If you don't usually buy your meat in the frozen convenience food section and aren't familiar with Steak-umm, this tweet describes the brand perfectly:

Thank you, Steak-umm (and their social media manager, Nathan), for fighting the good fight and adding something of value to the Twitter world.

Steak-umm bless, indeed.

True

This year more than ever, many families are anticipating an empty dinner table. Shawn Kaplan lived this experience when his father passed away, leaving his mother who struggled to provide food for her two children. Shawn is now a dedicated volunteer and donor with Second Harvest Food Bank in Middle Tennessee and encourages everyone to give back this holiday season with Amazon.

Watch the full story:

Over one million people in Tennessee are at risk of hunger every day. And since the outbreak of COVID-19, Second Harvest has seen a 50% increase in need for their services. That's why Amazon is Delivering Smiles and giving back this holiday season by fulfilling hundreds of AmazonSmile Charity Lists, donating essential pantry and food items to help organizations like Second Harvest to feed those hit the hardest this year.

Visit AmazonSmile Charity Lists to donate directly to a local food bank or charity in your community, or simply shop smile.amazon.com and Amazon will donate a portion of the purchase price of eligible products to your selected charity.

Sarita Linda Rocco / Facebook

Americans are more interested in politics than ever these days. More voted in the 2020 election than in any other in the past 100 years. Over 65% of the voting-eligible cast a ballot in the contentious fight between Joe Biden and Donald Trump.

"People are very excited and paying attention even though there are all this bad news and high 'wrong track' numbers in the country," Nancy Zdunkewicz, managing editor at Democracy Corps, told The Hill.

It's wonderful to see that a greater number of Americans are standing up to be counted and demanding their voices be heard. But it's also the symptom of a deep level of discontent many people feel about their country.

Keep Reading Show less
True

A lot of people here are like family to me," Michelle says about Bread for the City — a community nonprofit located in Washington DC that provides local residents with food, clothing, health care, social advocacy, and legal services. And since the pandemic began, the need to support organizations like Bread for the City is greater than ever, which is why Amazon is Delivering Smiles to local charities across the country this holiday season.

Watch the full story:

Amazon is giving back by fulfilling hundreds of AmazonSmile Charity Lists, and donating essential pantry and food items to help organizations like Bread for the City provide to those disproportionately impacted this year.

Visit AmazonSmile Charity Lists to donate directly to a local charity in your community, or simply shop smile.amazon.com and Amazon will donate a portion of the purchase price of eligible products to your charity of choice.
via Stone Gasman / Twitter

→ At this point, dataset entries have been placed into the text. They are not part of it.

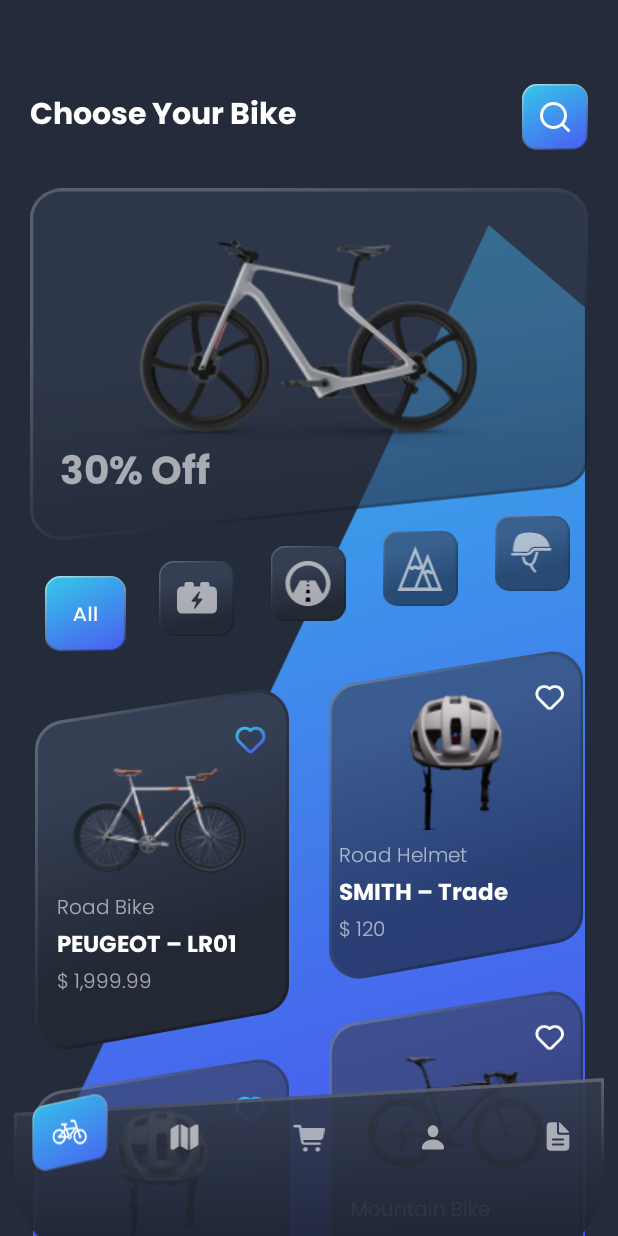
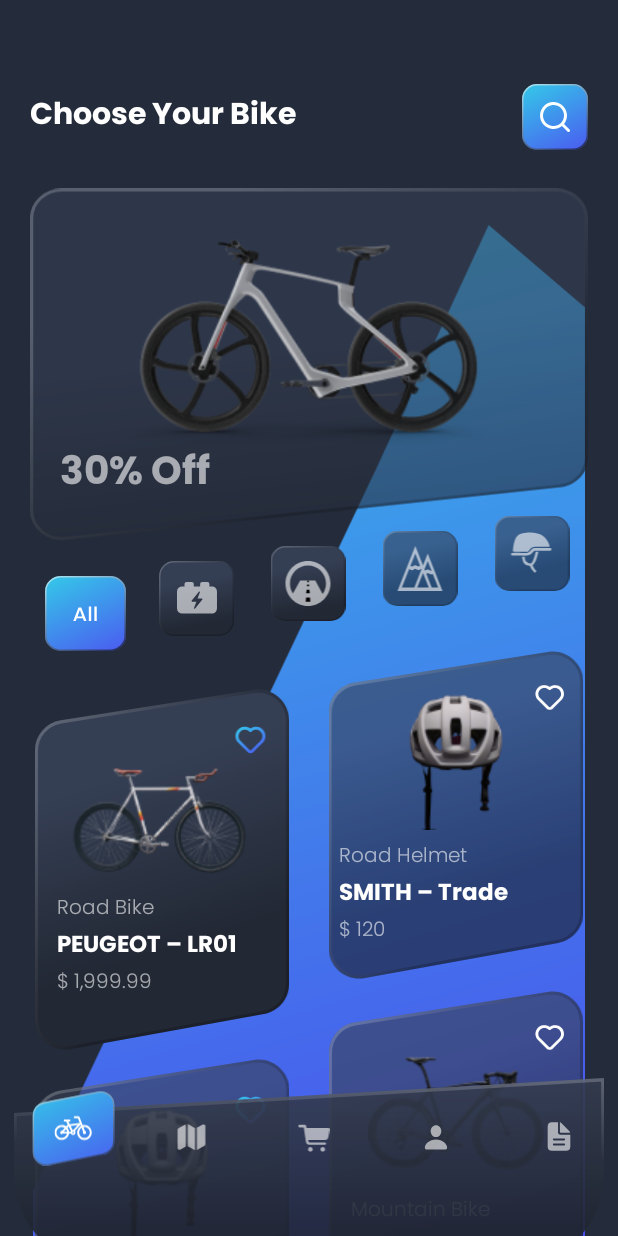
Before and after one commit to pepmeg/sport, an Android app: the screen it shows after launch (MainActivity), on a phone screen of 412 x 824 dp. Run offline under Robolectric (Android 15) with nearby library versions, the phone set to English and light mode, and no system bars.

```diff
--- a/app/src/main/res/drawable/selected_button.xml
+++ b/app/src/main/res/drawable/selected_button.xml
@@ -1,6 +1,6 @@
 <vector xmlns:android="http://schemas.android.com/apk/res/android"
     xmlns:aapt="http://schemas.android.com/aapt"
-    android:width="1700dp"
+    android:width="1900dp"
     android:height="1500dp"
     android:viewportWidth="72"
     android:viewportHeight="57.8">
--- a/app/src/main/res/layout/activity_main.xml
+++ b/app/src/main/res/layout/activity_main.xml
@@ -711,9 +711,9 @@
         android:layout_gravity="bottom">
 
         <ImageView
-            android:layout_width="60dp"
-            android:layout_height="60dp"
-            android:layout_marginTop="0dp"
+            android:layout_width="65dp"
+            android:layout_height="65dp"
+            android:layout_marginTop="-5dp"
             android:layout_marginStart="20dp"
             android:layout_marginEnd="3dp"
             android:src="@drawable/selected_button" />
```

While generational stereotypes don't apply to everyone, there are significant differences between how Baby Boomers (1944 to 1964), Gen X (1965 to 1980), and Millenials (1981 to 1996) were raised.

Baby Boomers tended to grow up in homes where one parent stayed home and the other worked outside of the house. Millennials are known for having over-involved "helicopter" parents.

Then, there's Gen X.

The smaller, cooler generation that, according to a 2004 marketing study "went through its all-important, formative years as one of the least parented, least nurtured generations in U.S. history."

Keep Reading Show less

The U.S. Surgeon General credits the new surge in COVID cases to "pandemic fatigue," but it's nothing compared to what healthcare workers on the frontlines are going through. TIME recently reported that nurses are experiencing burnout, but it often goes unseen. A nurse recently employed a social media trend to draw attention to the behind the scenes fatigue.

An ICU nurse posted her own "how it started/how it's going" photo on Twitter, and long story short, it's not going that great. The before photo of Kathryn, an ICU nurse in Nashville, was taken in the middle of April right after she completed nursing school. The after photo revealed just how much literal sweat and tears healthcare workers put in while treating people during the pandemic.


Keep Reading Show less